(Dataset excerpts)
↓
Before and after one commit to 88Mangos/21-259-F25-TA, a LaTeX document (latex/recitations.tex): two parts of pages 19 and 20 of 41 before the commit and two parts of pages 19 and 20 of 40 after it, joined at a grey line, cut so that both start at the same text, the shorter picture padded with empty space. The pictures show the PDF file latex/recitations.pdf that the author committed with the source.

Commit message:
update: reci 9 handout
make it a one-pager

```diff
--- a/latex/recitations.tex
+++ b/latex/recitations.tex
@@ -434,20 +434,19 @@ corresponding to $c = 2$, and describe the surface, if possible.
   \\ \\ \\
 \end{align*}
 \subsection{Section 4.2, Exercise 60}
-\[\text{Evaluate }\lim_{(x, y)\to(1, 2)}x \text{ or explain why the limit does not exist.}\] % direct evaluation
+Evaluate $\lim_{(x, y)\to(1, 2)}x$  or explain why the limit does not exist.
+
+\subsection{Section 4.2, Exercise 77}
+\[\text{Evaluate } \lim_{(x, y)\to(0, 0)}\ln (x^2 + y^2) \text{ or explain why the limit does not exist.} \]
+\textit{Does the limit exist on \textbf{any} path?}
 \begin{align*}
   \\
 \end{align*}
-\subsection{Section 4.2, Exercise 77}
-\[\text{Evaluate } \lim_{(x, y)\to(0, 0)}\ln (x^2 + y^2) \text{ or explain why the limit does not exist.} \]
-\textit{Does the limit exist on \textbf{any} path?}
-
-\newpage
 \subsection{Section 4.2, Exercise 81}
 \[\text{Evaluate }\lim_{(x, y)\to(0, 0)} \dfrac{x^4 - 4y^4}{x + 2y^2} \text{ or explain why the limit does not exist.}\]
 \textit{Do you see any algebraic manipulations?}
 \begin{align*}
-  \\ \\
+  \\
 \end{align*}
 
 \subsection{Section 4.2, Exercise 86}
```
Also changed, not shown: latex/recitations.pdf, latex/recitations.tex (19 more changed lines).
↑
↓
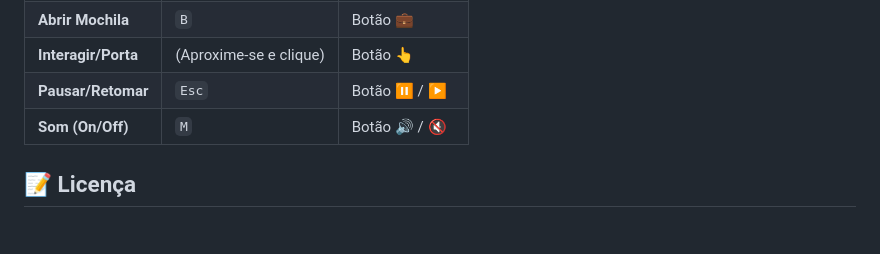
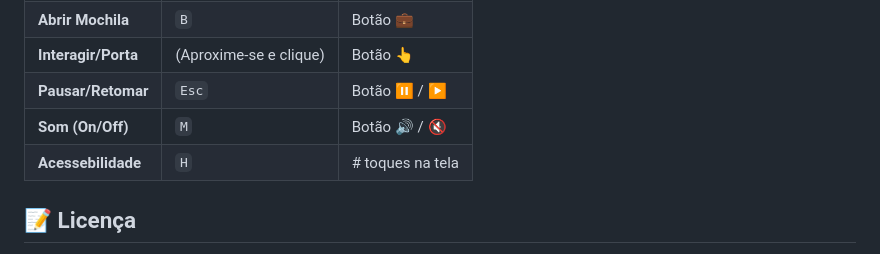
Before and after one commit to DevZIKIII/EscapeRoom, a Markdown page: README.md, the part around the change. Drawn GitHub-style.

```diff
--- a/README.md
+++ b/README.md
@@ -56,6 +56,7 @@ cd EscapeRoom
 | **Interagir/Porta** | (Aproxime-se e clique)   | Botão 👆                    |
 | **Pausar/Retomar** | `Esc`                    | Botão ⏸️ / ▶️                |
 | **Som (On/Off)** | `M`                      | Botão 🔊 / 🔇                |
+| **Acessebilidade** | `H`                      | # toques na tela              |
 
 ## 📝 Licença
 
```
↑
- _Your goal_
Copy each line of the records above that carries the word "Botão".

- _Answer to this task_
 | **Interagir/Porta** | (Aproxime-se e clique)   | Botão 👆                    |
 | **Pausar/Retomar** | `Esc`                    | Botão ⏸️ / ▶️                |
 | **Som (On/Off)** | `M`                      | Botão 🔊 / 🔇                |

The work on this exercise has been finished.